The fact that the euro is overvalued these days and that it has almost replaced the Deutsche mark is not only the problem of the eurozone, but is a threat of financial crisis for the whole world. This is because the precious euro has reduced the exports of Eastern European countries, making them the internal market of Germany. It is Germany's current policy to create a chain of countries that cannot survive without external debt and imports and to manage them politically.

Apart from this, Germany also determines the EU's policies on labor and capital flow, especially protectionism, in line with its own interests. For this reason, the EU has not kept any of its promises to Turkey about the refugee problem.

Now, one of the main issues being discussed in Hamburg is the immigration and refugee problem. In fact, countries like Germany are mainly responsible for this problem because of the hot conflict zones and civil wars created and the integration of refugees in humanitarian conditions. From this point of view, Turkey has a firm stance against the problem and, more fundamentally, against impoverishing economic policies.

During this summit, Turkey will seek solutions and bring suggestions to the basic economic problems and economy policies of all developing countries meeting the same fate on the basis of new inclusive growth policies.

Turkey will once again bring up the inclusive growth and small- and medium-sized enterprises (SMEs)-oriented economy, which were strongly addressed during the G20 Antalya Summit, and the new trade and energy routes and new trade order, new monetary systems (trade with local currencies), which were addressed during the G20 Hangzhou summit one year later. Apart from that, Turkey will underline at every opportunity that it regards immigration and the refugee problem primarily as a problem of humanity. Turkey will express at this summit and on all platforms that how grave consequences it will have that developed Western countries regard this problem only as an economic and even as a political problem that goes as far as racism. This G20 summit will not be able to bring a solution to this humanitarian tragedy because of the hosting country's view of the refugee problem, but Turkey will concretely tackle both the cause and the solution of this problem.

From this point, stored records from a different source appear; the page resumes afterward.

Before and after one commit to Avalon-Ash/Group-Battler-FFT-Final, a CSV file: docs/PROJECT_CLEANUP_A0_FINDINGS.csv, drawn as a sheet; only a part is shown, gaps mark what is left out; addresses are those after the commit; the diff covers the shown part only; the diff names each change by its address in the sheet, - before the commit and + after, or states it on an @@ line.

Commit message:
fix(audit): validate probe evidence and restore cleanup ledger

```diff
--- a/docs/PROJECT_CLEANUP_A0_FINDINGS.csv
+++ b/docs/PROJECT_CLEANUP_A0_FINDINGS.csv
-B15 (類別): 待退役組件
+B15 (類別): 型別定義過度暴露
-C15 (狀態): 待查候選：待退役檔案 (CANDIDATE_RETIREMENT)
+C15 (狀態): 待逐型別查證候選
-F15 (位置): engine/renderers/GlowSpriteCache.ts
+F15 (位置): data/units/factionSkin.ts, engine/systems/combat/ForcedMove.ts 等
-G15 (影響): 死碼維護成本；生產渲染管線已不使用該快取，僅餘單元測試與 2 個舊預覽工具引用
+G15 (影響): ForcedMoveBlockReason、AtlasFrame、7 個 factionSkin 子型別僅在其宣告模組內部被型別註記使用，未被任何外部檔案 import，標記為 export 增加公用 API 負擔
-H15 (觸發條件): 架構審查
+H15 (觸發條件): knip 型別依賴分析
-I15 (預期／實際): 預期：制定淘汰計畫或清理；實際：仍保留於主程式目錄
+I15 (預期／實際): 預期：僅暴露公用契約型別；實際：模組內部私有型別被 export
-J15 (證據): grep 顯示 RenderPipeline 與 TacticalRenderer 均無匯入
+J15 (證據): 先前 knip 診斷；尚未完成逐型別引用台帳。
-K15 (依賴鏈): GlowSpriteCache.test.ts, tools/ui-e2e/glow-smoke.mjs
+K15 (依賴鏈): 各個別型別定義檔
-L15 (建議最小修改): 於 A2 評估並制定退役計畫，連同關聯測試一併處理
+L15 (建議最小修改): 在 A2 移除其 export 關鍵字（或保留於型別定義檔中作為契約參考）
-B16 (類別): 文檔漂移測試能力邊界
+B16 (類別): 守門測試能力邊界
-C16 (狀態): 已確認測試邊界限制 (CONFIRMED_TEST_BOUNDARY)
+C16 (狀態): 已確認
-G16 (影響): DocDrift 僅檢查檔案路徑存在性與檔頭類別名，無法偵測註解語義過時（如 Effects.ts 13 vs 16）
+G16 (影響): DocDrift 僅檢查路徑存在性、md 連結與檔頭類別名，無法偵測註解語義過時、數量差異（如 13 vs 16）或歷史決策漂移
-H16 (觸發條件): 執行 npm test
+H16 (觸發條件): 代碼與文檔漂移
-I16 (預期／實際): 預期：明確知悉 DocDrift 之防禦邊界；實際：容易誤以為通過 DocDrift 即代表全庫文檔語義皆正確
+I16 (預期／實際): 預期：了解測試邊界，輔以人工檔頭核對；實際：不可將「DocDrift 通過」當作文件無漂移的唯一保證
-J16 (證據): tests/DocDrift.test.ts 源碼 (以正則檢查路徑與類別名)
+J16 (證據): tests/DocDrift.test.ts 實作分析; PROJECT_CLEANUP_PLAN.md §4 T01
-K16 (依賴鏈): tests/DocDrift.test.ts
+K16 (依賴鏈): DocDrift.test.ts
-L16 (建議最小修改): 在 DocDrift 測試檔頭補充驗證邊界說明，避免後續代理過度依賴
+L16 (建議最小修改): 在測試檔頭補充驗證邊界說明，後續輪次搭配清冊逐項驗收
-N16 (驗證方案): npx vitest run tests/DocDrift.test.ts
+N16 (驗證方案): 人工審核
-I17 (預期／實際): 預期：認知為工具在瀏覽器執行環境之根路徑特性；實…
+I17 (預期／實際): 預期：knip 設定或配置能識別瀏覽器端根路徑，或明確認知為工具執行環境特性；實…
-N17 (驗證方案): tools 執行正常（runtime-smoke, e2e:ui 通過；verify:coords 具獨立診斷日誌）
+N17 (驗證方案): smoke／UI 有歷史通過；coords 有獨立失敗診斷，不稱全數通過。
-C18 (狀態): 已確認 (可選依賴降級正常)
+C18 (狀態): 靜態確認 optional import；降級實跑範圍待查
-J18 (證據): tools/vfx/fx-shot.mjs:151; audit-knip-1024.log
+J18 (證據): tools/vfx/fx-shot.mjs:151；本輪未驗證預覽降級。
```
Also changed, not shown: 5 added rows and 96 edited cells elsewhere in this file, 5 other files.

Crucial problems such as unemployment and young unemployment undoubtedly stem from the economy policies which remained in the last century and are used to transfer resources to only a few developed countries. The new technological revolution is now a process carried out by all mankind, and this process should be the basic approach to highlight a fair world order to overcome the old in summits like the G20.